Plan to Save Texas Cave Bugs: Is It National Model or Mistake?
Some environmentalists worry plan will undermine federal law
AUSTIN, TEXAS — The Clinton administration is attempting to breathe life into a plan to save endangered cave-dwelling insects and two bird species in Texas - part of a federal effort to find common ground in balancing economic and environmental interests.
But some environtmentalists warn it may be setting a weak precedent that could undermine the 1973 Endangered Species Act (ESA), which is the primary legal tool for protecting biodiversity in the United States.
The act is overdue for reauthorization and now faces a Congress whose Republican majority was elected, in part, for standing strongly for the rights of property owners.
The new conservation plan
The Balcones Canyons Habitat Conservation Plan (HCP) would set aside 30,500 acres in Austin, Texas, and surrounding Travis County as a preserve for eight endangered species. Another 150,000 acres conservationists wanted preserved would be open to development.
National publicity given to Austin's quality of life - including, ironically, its beautiful natural surroundings - has boosted the population. But putting in housing subdivisions, roads, and shopping centers for the new arrivals would require bulldozing the habitat. Developers can proceed without the plan, but the cost is so high that construction in the habitat area is essentially stalled.
The habitat has been the focus of seven years of wrangling between real estate developers and conservationists.
Resolving the dispute has become a personal crusade for Interior Secretary Bruce Babbitt. A success here could be a model for several hundred other efforts getting under way around the country, say Interior officials who have spent six months brokering a compromise.
On Wednesday, they announced an outline plan. So far, 21,000 acres have been acquired for the preserve. It envisions Travis County taxpayers contributing $10 million to buy some of the additional land for the preserve.
The remainder would be bought over time with money paid by developers for the right to destroy habitat elsewhere. An as-yet unnamed committee of environmentalists, developers, and local officials will have 60 days to work out numerous other specifics.
John Duffy, counselor to Mr. Babbitt, called the outline plan biologically sound, administratively simpler, and commercially reasonable.
On hand to offer endorsements were an array of business leaders and, more guardedly, local leaders of environmental groups including the Sierra Club, the Nature Conservancy, the Audubon Society, and the National Wildlife Federation.

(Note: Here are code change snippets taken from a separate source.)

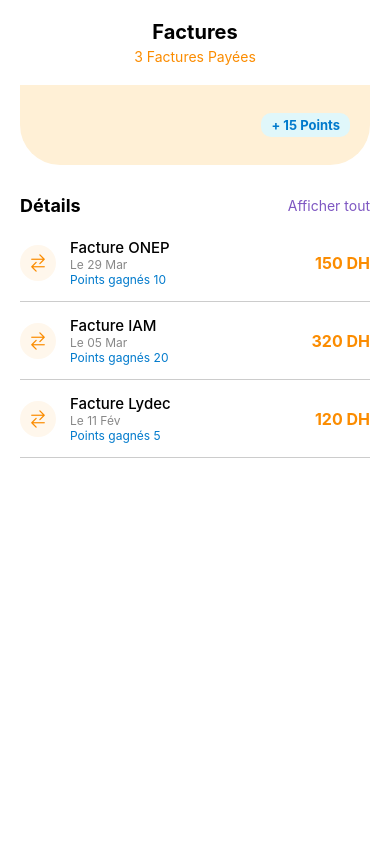
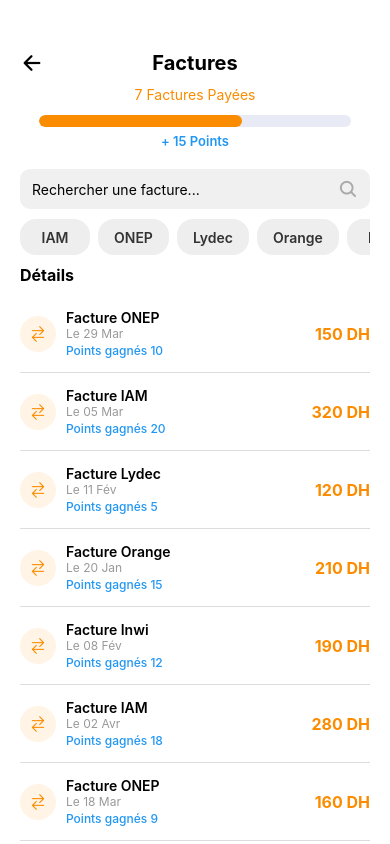
Before and after one commit to OussamaHm12/gamification-frontend, a React Native app: screen /Factures in a window 390 px wide. Built offline with nearby package versions, Linux system fonts and the light colour scheme.

Commit message:
adjusting UI

```diff
--- a/navigation/RootNavigator.tsx
+++ b/navigation/RootNavigator.tsx
@@ -1,7 +1,7 @@
 // ✅ navigation/RootNavigator.tsx
 import React from 'react';
 import { createNativeStackNavigator } from '@react-navigation/native-stack';
-import OnboardingScreen from '../screens/OnboardingScreen';
+// import OnboardingScreen from '../screens/OnboardingScreen';
 import TabNavigator from './TabNavigator';
 import FacturesScreen from '../screens/FacturesScreen';
 import VirementsScreen from '../screens/VirementsScreen';
@@ -17,8 +17,8 @@
 
 const RootNavigator = () => {
   return (
-    <Stack.Navigator screenOptions={{ headerShown: false }} initialRouteName="Onboarding">
-      <Stack.Screen name="Onboarding" component={OnboardingScreen} />
+    <Stack.Navigator screenOptions={{ headerShown: false }} initialRouteName="Root">
+      {/* <Stack.Screen name="Onboarding" component={OnboardingScreen} /> */}
       <Stack.Screen name="Root" component={TabNavigator} />
       <Stack.Screen name="Factures" component={FacturesScreen} />
       <Stack.Screen name="Virements" component={VirementsScreen} />
--- a/navigation/TabNavigator.tsx
+++ b/navigation/TabNavigator.tsx
@@ -20,6 +20,20 @@
         headerShown: false,
         tabBarActiveTintColor: '#FB8C00',
         tabBarInactiveTintColor: 'gray',
+        tabBarStyle: {
+          height: 70,
+          paddingBottom: 10,
+          paddingTop: 8,
+          borderTopLeftRadius: 16,
+          borderTopRightRadius: 16,
+          position: 'absolute',
+          backgroundColor: '#fff',
+          elevation: 10,
+        },
+        tabBarLabelStyle: {
+          fontSize: 12,
+          fontWeight: '600',
+        },
         tabBarIcon: ({ color, size }: { color: string; size: number }) => {
           let iconName = 'home';
 
--- a/screens/FacturesScreen.tsx
+++ b/screens/FacturesScreen.tsx
@@ -1,60 +1,109 @@
-import React from 'react';
-import { View, Text, StyleSheet, FlatList } from 'react-native';
+// ✅ screens/FacturesScreen.tsx
+import React, { useState } from 'react';
+import {
+  View,
+  Text,
+  StyleSheet,
+  FlatList,
+  TouchableOpacity,
+  Dimensions,
+  TextInput,
+  ScrollView,
+} from 'react-native';
 import { Ionicons } from '@expo/vector-icons';
+import { useNavigation } from '@react-navigation/native';
 
-const factures = [
-  {
-    id: '1',
-    destinataire: 'ONEP',
-    date: 'Le 29 Mar',
-    montant: '150 DH',
-    points: 10,
-  },
-  {
-    id: '2',
-    destinataire: 'IAM',
-    date: 'Le 05 Mar',
-    montant: '320 DH',
-    points: 20,
-  },
-  {
-    id: '3',
-    destinataire: 'Lydec',
-    date: 'Le 11 Fév',
-    montant: '120 DH',
-    points: 5,
-  },
+const { width } = Dimensions.get('window');
+
+const allFactures = [
+  { id: '1', name: 'ONEP', date: 'Le 29 Mar', montant: '150 DH', points: 10 },
+  { id: '2', name: 'IAM', date: 'Le 05 Mar', montant: '320 DH', points: 20 },
+  { id: '3', name: 'Lydec', date: 'Le 11 Fév', montant: '120 DH', points: 5 },
+  { id: '4', name: 'Orange', date: 'Le 20 Jan', montant: '210 DH', points: 15 },
+  { id: '5', name: 'Inwi', date: 'Le 08 Fév', montant: '190 DH', points: 12 },
+  { id: '6', name: 'IAM', date: 'Le 02 Avr', montant: '280 DH', points: 18 },
+  { id: '7', name: 'ONEP', date: 'Le 18 Mar', montant: '160 DH', points: 9 },
 ];
 
+const filterOptions = ['IAM', 'ONEP', 'Lydec', 'Orange', 'Inwi'];
+
 const FacturesScreen = () => {
+  const navigation = useNavigation();
+  const [search, setSearch] = useState('');
+  const [selectedFilter, setSelectedFilter] = useState('');
+
+  const filteredFactures = allFactures.filter((item) => {
+    const matchFilter = selectedFilter ? item.name === selectedFilter : true;
+    const matchSearch = item.name.toLowerCase().includes(search.toLowerCase());
+    return matchFilter && matchSearch;
+  });
+
   return (
     <View style={styles.container}>
-      <Text style={styles.title}>Factures</Text>
-      <Text style={styles.subtitle}>3 Factures Payées</Text>
-
-      <View style={styles.curve}>
-        <Text style={styles.pointTag}>+ 15 Points</Text>
+      <View style={styles.header}>
+        <TouchableOpacity onPress={() => navigation.goBack()}>
+          <Ionicons name="arrow-back" size={24} color="#000" />
+        </TouchableOpacity>
+        <Text style={styles.headerTitle}>Factures</Text>
+        <View style={{ width: 24 }} />
       </View>
 
+      <Text style={styles.subheader}>{filteredFactures.length} Factures Payées</Text>
+
+      <View style={styles.progressContainer}>
+        <View style={styles.progressBase}>
+          <View style={[styles.progressFill, { width: '65%' }]} />
+        </View>
+        <Text style={styles.progressLabel}>+ 15 Points</Text>
+      </View>
+
+      <View style={styles.searchContainer}>
+        <TextInput
+          placeholder="Rechercher une facture..."
+          value={search}
+          onChangeText={setSearch}
+          style={styles.input}
+        />
+        <Ionicons name="search" size={20} color="#aaa" />
+      </View>
+
+      <ScrollView horizontal showsHorizontalScrollIndicator={false} style={styles.filters}>
+        {filterOptions.map((option) => {
+          const isActive = selectedFilter === option;
+          return (
+            <TouchableOpacity
+              key={option}
+              style={[styles.filterButton, isActive && styles.filterButtonActive]}
+              onPress={() => setSelectedFilter(isActive ? '' : option)}
+            >
+              <Text style={[styles.filterText, isActive && styles.filterTextActive]}>
+                {option}
+              </Text>
+            </TouchableOpacity>
+          );
+        })}
+      </ScrollView>
+
       <View style={styles.sectionHeader}>
-        <Text style={styles.sectionTitle}>Détails</Text>
-        <Text style={styles.showAll}>Afficher tout</Text>
+        <Text style={styles.details}>Détails</Text>
       </View>
 
       <FlatList
-        data={factures}
+        data={filteredFactures}
         keyExtractor={(item) => item.id}
         renderItem={({ item }) => (
-          <View style={styles.itemContainer}>
-            <View style={styles.iconCircle}>
-              <Ionicons name="swap-horizontal" size={20} color="#FB8C00" />
+          <View style={styles.factureCard}>
+            <View style={styles.leftCol}>
+              <View style={styles.iconCircle}>
+                <Ionicons name="swap-horizontal" size={18} color="#FB8C00" />
+              </View>
+              <View style={{ marginLeft: 10 }}>
+                <Text style={styles.factureTitle}>Facture {item.name}</Text>
+                <Text style={styles.factureDate}>{item.date}</Text>
+                <Text style={styles.pointsText}>Points gagnés {item.points}</Text>
+              </View>
             </View>
-            <View style={{ flex: 1 }}>
-              <Text style={styles.dest}>{`Facture ${item.destinataire}`}</Text>
-              <Text style={styles.date}>{item.date}</Text>
-              <Text style={styles.points}>Points gagnés {item.points}</Text>
-            </View>
-            <Text style={styles.montant}>{item.montant}</Text>
+            <Text style={styles.amount}>{item.montant}</Text>
           </View>
         )}
       />
@@ -67,85 +116,134 @@
 const styles = StyleSheet.create({
   container: {
     flex: 1,
-    padding: 20,
+    paddingTop: 50,
+    paddingHorizontal: 20,
     backgroundColor: '#fff',
   },
-  title: {
+  header: {
+    flexDirection: 'row',
+    alignItems: 'center',
+    justifyContent: 'space-between',
+    marginBottom: 10,
+  },
+  headerTitle: {
     fontSize: 20,
-    fontWeight: '700',
+    fontWeight: 'bold',
     textAlign: 'center',
-    marginBottom: 4,
+    flex: 1,
   },
-  subtitle: {
+  subheader: {
     textAlign: 'center',
+    fontSize: 14,
     color: '#FB8C00',
+    marginBottom: 12,
+  },
+  progressContainer: {
+    alignItems: 'center',
     marginBottom: 20,
-    fontSize: 14,
   },
-  curve: {
-    height: 80,
-    backgroundColor: '#fff0d6',
-    borderBottomLeftRadius: 40,
-    borderBottomRightRadius: 40,
-    marginBottom: 30,
+  progressBase: {
+    width: width * 0.8,
+    height: 12,
+    backgroundColor: '#E8EAF6',
+    borderRadius: 10,
+    overflow: 'hidden',
+  },
+  progressFill: {
+    height: 12,
+    backgroundColor: '#FB8C00',
+    borderRadius: 10,
+  },
+  progressLabel: {
+    marginTop: 6,
+    fontSize: 13,
+    fontWeight: '600',
+    color: '#2196F3',
+  },
+  searchContainer: {
+    flexDirection: 'row',
+    alignItems: 'center',
+    backgroundColor: '#F0F0F0',
+    paddingHorizontal: 12,
+    borderRadius: 10,
+    marginBottom: 10,
+    height: 40,
+  },
+  input: {
+    flex: 1,
+    marginRight: 8,
+  },
+  filters: {
+    flexDirection: 'row',
+    marginBottom: 10,
+  },
+  filterButton: {
+    paddingHorizontal: 16,
+    paddingVertical: 8,
+    backgroundColor: '#eee',
+    borderRadius: 16,
+    marginRight: 8,
+    minWidth: 70,
+    alignItems: 'center',
     justifyContent: 'center',
-    alignItems: 'flex-end',
-    paddingRight: 20,
   },
-  pointTag: {
-    backgroundColor: '#E0F7FA',
-    color: '#007ACC',
-    paddingHorizontal: 10,
-    paddingVertical: 4,
-    borderRadius: 10,
-    fontWeight: 'bold',
-    fontSize: 13,
+  filterButtonActive: {
+    backgroundColor: '#FB8C00',
+  },
+  filterText: {
+    color: '#333',
+    fontWeight: '600',
+  },
+  filterTextActive: {
+    color: '#fff',
   },
   sectionHeader: {
     flexDirection: 'row',
     justifyContent: 'space-between',
-    alignItems: 'center',
-    marginBottom: 8,
+    marginBottom: 10,
   },
-  sectionTitle: {
+  details: {
+    fontSize: 16,
     fontWeight: 'bold',
-    fontSize: 18,
   },
-  showAll: {
-    color: '#7E57C2',
-    fontSize: 14,
-  },
-  itemContainer: {
+  factureCard: {
     flexDirection: 'row',
+    justifyContent: 'space-between',
     alignItems: 'center',
     paddingVertical: 14,
     borderBottomWidth: 0.5,
-    borderColor: '#ccc',
+    borderColor: '#ddd',
+  },
+  leftCol: {
+    flexDirection: 'row',
+    alignItems: 'center',
+    flex: 1,
   },
   iconCircle: {
     width: 36,
     height: 36,
     borderRadius: 18,
-    backgroundColor: '#fff7ec',
+    backgroundColor: '#FFF4E6',
     justifyContent: 'center',
     alignItems: 'center',
-    marginRight: 14,
   },
-  dest: {
+  factureTitle: {
+    fontWeight: '600',
+    fontSize: 14,
+  },
+  factureDate: {
+    fontSize: 12,
+    color: '#999',
+  },
+  pointsText: {
+    fontSize: 12,
+    color: '#2196F3',
     fontWeight: '500',
-    fontSize: 15,
+    marginTop: 2,
   },
-  date: {
-    fontSize: 12,
-    color: '#888',
-  },
-  points: {
-    fontSize: 12,
-    color: '#007ACC',
-  },
-  montant: {
+  amount: {
+    fontSize: 16,
+    fontWeight: 'bold',
     color: '#FB8C00',
-    fontWeight: 'bold',
-    fontSize: 16,
   },
 });
--- a/screens/OnboardingScreen.tsx
+++ b/screens/OnboardingScreen.tsx
@@ -8,8 +8,11 @@
   const navigation = useNavigation() as NativeStackNavigationProp<RootStackParamList>;
 
   const handleNext = () => {
-    navigation.replace('Root');
+    setTimeout(() => {
+      navigation.replace('Root');
+    }, 100); // petit délai pour laisser le temps au rendu de se finaliser
   };
+
 
   return (
     <View style={styles.container}>
```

But some critics questioned why the press conference was held in a small cafe, as if there was something to hide. Attendance was by invitation only. (Asked why, Babbitt's director of communications, Kevin Sweeney, pleaded space constraints and insisted that the cafe was the only room available.) Absent were most of the state capital press corps, all local officials, and other key stakeholders.
``They are concerned that what they're proposing doesn't meet the requirements of the Endangered Species Act. They didn't want to hear that,'' says Bill Bunch, one non-invitee.
As the environmental lawyer whose threats of lawsuits over violations of the ESA first brought developers to the negotiating table, Mr. Bunch had been a key player in the effort to establish the HCP from the start. ``They keep shrinking the circle till they get the people who want to do it,'' says Robert Brandes, a landowner who showed up uninvited. Travis County officials, meanwhile, were astonished to learn that taxpayers would have to kick in $10 million.
Too much habitat destruction
Bunch charges that the new plan allows so much habitat destruction that it would be difficult to know whether the endangered species would recover and survive. Another violation of the ESA, he says, is the absence of a secure funding mechanism for acquiring habitat for the preserve. He fears that if Interior holds up the new outline as a model, the GOP majority in Congress will revise the ESA accordingly, weakening the law.
Craig Smith of the Austin Sierra Club agrees that it would have been better to acquire all the land for the preserve first.
But, he says, ``This is our last opportunity to complete protection of the Hill Country [around Austin]. The community is tired of this issue. Momentum is important.''